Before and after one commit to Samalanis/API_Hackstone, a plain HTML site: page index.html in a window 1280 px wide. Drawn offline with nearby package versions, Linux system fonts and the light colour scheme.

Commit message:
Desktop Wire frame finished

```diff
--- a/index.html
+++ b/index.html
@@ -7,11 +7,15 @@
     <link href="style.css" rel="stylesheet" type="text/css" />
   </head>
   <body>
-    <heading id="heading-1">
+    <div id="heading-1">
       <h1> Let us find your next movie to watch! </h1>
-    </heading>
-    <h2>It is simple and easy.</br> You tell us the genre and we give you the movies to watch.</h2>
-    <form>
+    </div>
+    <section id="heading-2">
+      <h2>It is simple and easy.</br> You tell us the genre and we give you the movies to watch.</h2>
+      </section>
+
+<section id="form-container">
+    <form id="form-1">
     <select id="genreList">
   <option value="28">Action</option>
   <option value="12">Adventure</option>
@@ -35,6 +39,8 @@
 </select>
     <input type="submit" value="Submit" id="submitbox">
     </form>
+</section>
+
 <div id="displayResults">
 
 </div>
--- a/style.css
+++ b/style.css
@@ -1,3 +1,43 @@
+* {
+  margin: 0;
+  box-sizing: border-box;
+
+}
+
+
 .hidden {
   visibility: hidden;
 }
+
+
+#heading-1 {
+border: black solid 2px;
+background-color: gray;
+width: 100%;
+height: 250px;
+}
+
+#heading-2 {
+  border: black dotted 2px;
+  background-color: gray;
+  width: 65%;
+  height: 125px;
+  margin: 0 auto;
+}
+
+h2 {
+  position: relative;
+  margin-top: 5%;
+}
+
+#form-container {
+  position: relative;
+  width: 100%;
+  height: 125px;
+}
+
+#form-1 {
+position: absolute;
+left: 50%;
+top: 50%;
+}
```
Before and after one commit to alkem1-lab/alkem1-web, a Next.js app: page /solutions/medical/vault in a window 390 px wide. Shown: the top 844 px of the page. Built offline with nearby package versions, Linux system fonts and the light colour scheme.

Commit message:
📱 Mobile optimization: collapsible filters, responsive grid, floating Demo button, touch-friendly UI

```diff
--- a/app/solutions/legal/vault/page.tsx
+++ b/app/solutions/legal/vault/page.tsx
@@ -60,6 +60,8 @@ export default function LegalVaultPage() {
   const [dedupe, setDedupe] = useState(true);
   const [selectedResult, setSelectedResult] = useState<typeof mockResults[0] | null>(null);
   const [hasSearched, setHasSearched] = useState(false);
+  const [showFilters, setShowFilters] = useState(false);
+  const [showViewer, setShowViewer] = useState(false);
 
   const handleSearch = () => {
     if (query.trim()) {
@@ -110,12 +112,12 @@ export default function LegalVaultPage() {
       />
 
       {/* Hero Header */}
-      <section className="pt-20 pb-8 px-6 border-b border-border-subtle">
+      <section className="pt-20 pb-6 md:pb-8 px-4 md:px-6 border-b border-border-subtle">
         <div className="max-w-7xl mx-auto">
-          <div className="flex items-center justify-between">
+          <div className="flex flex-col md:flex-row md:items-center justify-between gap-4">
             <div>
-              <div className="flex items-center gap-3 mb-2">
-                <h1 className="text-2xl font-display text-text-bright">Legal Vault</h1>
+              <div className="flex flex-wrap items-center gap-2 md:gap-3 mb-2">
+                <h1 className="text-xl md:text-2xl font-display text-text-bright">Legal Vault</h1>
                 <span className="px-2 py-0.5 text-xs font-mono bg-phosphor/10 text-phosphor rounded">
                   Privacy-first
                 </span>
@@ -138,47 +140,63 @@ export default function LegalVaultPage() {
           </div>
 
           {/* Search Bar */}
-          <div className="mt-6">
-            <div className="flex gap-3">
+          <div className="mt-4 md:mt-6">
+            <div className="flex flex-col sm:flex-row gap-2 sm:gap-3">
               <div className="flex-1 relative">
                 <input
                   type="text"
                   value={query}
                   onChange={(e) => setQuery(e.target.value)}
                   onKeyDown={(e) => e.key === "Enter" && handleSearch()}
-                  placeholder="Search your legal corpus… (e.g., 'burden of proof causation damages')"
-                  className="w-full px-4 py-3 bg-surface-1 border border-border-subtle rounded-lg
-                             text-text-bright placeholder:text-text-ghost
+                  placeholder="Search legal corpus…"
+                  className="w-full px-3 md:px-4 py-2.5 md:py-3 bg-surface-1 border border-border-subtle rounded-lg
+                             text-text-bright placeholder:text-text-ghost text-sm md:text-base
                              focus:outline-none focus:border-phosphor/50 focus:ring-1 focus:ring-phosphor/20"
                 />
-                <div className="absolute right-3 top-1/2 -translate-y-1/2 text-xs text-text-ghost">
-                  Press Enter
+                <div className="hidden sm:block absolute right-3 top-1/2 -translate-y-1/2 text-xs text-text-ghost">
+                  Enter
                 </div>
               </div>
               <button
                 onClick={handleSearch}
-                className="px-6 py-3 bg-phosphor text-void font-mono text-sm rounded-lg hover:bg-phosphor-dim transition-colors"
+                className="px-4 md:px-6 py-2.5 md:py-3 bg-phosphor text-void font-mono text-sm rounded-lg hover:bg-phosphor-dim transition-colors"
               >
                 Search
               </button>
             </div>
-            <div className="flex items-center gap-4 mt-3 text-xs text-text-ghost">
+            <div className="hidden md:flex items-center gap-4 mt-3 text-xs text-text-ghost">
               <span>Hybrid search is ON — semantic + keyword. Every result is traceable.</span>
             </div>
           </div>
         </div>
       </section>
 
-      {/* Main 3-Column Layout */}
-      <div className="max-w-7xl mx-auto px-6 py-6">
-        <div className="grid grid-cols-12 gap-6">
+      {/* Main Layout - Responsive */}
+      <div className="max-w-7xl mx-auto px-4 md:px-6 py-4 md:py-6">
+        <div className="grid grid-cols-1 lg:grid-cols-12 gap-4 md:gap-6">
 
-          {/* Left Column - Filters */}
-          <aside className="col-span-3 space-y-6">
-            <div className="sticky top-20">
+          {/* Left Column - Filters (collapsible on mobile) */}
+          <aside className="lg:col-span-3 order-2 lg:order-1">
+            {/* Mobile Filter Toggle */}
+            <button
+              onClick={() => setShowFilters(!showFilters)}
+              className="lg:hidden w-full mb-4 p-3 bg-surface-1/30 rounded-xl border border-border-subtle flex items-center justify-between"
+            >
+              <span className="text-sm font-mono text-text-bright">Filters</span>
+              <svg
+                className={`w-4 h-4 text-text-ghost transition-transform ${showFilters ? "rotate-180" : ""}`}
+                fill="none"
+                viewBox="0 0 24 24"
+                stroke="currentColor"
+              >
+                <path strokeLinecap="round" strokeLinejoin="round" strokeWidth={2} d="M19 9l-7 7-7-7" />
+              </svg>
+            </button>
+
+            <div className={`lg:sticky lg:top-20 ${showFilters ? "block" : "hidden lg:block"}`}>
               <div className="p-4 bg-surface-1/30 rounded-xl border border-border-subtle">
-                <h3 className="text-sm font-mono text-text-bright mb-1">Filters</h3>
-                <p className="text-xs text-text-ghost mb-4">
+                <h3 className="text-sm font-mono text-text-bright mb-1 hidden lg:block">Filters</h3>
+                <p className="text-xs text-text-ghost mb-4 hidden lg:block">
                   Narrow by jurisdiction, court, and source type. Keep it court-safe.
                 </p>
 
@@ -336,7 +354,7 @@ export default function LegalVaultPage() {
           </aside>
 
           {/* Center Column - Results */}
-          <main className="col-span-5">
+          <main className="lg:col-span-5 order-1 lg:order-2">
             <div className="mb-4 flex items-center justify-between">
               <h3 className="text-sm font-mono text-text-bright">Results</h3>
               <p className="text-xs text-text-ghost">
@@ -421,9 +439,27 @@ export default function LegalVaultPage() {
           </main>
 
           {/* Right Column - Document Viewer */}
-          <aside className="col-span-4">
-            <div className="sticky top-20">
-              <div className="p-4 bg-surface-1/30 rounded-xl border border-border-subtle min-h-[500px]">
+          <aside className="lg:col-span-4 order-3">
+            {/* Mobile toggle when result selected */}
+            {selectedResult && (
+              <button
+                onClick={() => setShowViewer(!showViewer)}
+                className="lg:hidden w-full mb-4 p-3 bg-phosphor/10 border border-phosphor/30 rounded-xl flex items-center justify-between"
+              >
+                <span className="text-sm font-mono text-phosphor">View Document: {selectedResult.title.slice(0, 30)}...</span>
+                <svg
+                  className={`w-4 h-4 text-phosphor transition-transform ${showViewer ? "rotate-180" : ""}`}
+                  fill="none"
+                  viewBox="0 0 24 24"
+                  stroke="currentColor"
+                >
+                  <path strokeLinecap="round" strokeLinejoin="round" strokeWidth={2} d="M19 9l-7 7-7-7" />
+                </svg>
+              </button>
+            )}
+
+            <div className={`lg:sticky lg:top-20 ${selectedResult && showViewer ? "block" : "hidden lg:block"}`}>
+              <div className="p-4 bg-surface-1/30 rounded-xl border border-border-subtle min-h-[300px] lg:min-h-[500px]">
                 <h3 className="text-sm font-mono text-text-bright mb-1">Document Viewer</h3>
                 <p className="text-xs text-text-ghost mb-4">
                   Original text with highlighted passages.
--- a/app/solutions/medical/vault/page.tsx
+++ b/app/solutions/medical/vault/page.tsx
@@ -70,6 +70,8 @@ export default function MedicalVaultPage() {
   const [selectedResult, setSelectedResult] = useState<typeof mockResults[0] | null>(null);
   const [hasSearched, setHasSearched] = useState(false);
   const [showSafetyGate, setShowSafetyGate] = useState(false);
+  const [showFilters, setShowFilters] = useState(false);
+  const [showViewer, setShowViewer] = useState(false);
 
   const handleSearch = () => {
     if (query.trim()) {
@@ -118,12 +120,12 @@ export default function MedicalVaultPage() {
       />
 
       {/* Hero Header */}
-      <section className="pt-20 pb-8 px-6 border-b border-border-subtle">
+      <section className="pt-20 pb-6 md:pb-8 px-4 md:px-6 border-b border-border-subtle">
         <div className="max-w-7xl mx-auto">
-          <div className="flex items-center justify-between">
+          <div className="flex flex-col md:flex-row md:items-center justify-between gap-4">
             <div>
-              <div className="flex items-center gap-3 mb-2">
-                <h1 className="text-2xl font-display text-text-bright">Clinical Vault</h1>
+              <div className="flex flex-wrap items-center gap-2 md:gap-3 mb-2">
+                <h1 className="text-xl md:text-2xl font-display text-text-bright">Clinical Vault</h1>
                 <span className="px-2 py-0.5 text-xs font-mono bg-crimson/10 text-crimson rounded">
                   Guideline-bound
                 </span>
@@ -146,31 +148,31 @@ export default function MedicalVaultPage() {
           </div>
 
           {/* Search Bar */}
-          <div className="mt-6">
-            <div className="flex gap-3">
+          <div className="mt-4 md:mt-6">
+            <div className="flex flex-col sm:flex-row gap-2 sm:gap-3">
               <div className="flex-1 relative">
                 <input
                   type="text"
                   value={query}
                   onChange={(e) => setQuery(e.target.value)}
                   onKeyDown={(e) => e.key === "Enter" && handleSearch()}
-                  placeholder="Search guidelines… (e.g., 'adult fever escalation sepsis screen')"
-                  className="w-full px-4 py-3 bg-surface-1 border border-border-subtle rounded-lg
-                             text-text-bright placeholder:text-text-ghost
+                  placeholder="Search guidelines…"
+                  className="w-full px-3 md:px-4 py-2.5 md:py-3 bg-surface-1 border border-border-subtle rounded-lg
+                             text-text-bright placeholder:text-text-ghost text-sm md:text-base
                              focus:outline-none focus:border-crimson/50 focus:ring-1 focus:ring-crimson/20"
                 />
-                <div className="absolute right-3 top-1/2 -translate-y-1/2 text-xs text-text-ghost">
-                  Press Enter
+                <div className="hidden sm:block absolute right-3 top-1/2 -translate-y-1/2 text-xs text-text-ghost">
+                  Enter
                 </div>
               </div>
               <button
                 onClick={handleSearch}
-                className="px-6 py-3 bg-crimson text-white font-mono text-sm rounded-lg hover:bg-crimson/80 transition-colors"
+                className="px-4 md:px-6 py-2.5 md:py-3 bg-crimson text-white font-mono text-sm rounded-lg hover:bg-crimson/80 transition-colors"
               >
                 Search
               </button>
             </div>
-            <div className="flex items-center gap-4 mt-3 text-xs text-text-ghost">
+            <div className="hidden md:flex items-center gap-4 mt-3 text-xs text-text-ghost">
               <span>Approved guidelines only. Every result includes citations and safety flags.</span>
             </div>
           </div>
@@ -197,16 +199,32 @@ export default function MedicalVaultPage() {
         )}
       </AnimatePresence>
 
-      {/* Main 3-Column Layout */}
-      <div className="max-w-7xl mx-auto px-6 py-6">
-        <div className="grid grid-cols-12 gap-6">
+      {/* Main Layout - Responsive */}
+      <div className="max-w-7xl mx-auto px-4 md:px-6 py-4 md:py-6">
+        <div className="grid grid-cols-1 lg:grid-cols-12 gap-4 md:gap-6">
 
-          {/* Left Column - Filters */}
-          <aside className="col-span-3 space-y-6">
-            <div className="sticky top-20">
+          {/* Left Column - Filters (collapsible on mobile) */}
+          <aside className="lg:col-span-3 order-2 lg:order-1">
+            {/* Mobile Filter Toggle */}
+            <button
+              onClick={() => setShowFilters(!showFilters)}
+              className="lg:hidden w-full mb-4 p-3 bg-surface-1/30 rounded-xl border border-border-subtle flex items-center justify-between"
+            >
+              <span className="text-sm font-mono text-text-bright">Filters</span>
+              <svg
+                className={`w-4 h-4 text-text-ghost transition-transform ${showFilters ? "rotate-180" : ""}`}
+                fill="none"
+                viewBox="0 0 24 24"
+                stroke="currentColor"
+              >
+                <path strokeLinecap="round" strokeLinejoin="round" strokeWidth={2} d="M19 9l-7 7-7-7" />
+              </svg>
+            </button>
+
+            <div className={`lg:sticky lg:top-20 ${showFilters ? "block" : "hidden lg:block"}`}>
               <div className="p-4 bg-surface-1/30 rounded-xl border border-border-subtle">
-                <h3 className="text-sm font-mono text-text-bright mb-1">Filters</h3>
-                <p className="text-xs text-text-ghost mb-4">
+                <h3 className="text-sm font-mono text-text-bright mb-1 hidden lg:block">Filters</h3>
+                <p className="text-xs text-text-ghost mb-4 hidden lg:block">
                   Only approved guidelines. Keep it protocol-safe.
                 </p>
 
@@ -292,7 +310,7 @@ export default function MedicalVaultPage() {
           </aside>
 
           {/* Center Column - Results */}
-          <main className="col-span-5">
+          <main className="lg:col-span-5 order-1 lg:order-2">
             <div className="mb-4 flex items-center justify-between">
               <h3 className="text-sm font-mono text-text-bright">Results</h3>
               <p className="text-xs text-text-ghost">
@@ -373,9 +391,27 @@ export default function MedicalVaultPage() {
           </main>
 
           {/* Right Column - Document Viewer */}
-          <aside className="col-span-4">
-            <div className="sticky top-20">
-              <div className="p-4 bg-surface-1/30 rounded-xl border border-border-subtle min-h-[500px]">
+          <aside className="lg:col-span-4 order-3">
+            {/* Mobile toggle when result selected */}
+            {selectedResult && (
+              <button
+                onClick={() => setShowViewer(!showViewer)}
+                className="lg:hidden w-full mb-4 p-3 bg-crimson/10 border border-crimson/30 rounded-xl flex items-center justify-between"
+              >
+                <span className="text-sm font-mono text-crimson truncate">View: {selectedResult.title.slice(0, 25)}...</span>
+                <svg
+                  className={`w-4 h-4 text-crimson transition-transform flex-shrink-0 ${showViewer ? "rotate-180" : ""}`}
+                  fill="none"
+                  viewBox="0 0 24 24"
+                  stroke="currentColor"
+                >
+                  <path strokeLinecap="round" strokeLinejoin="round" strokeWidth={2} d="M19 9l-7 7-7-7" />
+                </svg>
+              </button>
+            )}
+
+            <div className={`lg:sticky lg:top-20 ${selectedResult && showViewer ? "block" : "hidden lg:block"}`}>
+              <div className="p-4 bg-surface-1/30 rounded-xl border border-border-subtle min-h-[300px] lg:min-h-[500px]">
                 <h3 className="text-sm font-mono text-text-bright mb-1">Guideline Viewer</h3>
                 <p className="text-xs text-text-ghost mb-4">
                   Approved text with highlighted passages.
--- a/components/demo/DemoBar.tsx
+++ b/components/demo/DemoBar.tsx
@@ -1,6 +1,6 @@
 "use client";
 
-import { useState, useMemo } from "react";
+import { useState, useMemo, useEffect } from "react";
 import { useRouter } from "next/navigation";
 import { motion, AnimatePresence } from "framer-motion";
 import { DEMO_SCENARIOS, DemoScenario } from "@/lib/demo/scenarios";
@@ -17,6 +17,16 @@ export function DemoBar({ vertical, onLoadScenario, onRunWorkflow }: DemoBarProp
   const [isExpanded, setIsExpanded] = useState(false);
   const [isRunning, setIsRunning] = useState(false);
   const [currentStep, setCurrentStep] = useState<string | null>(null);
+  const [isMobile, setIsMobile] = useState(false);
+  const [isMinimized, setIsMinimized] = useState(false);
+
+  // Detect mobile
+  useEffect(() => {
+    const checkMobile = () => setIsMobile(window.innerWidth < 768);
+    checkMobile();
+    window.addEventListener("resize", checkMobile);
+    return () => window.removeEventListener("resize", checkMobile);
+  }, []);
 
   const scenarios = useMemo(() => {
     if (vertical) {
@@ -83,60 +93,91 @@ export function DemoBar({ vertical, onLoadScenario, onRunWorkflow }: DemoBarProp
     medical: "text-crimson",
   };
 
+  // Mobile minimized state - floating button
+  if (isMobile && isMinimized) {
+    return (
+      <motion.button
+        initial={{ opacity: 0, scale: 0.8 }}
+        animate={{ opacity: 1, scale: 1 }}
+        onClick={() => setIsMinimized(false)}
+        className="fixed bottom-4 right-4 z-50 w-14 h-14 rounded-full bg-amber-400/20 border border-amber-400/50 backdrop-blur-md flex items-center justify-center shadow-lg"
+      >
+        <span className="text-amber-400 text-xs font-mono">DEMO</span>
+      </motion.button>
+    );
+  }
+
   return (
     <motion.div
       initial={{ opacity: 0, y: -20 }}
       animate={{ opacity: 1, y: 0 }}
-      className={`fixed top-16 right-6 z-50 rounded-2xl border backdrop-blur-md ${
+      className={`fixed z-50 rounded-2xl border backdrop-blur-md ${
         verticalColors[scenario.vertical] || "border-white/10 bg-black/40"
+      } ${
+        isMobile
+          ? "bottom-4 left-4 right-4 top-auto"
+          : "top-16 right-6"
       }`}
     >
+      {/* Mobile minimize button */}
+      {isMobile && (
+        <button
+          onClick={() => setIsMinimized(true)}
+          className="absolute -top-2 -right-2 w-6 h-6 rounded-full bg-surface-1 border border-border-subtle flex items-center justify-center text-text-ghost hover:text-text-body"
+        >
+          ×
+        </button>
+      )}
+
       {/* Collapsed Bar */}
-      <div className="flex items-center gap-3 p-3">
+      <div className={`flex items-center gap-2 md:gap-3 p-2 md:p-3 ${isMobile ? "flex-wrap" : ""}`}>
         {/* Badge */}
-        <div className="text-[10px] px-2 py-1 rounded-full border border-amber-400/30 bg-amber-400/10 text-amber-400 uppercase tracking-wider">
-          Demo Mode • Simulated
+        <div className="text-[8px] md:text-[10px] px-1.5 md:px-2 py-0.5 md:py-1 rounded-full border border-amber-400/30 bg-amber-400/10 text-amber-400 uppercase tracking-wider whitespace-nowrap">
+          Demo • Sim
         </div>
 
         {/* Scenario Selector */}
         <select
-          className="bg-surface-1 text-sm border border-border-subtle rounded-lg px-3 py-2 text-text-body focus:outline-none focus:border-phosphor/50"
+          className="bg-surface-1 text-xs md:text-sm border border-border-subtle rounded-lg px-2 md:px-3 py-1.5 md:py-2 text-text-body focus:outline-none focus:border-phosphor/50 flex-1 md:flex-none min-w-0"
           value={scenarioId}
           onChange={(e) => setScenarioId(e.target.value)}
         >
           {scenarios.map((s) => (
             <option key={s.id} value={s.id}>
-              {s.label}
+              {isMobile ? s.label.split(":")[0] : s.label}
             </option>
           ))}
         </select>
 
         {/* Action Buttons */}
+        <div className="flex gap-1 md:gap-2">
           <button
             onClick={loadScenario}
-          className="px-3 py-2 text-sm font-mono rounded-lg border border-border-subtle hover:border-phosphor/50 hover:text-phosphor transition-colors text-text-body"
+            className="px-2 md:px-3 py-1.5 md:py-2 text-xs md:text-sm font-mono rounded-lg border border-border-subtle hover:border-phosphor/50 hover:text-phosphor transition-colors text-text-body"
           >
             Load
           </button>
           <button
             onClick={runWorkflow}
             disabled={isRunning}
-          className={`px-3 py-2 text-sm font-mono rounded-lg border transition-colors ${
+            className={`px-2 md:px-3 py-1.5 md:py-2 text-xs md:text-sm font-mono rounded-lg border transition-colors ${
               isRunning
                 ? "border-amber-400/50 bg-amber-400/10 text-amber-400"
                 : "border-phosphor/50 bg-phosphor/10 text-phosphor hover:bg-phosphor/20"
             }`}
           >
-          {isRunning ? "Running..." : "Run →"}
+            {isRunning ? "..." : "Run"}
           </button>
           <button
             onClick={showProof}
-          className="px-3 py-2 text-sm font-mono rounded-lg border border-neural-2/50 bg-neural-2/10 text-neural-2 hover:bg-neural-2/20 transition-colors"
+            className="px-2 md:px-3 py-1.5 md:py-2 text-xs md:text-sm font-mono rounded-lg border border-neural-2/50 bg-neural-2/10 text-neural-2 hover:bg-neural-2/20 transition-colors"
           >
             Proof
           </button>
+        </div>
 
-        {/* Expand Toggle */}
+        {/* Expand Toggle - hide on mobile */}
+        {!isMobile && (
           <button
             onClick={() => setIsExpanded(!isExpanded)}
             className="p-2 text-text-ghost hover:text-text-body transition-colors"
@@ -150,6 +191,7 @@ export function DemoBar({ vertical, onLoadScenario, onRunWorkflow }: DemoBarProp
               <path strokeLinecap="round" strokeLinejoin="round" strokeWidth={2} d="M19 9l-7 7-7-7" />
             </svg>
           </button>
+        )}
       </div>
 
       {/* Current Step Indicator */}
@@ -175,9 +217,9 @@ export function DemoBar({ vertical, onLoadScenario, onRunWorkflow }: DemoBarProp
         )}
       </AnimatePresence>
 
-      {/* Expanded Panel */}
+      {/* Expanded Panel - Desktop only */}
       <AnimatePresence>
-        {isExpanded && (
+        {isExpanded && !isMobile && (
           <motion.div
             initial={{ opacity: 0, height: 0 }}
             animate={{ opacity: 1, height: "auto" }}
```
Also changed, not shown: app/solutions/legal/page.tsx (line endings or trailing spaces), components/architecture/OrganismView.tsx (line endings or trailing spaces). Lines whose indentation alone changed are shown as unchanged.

------------------------------------------------------------------------

> [Exercise goal] Would you please give the number of lines in this material containing the string "resize", with no further text?

> [Exercise response] 2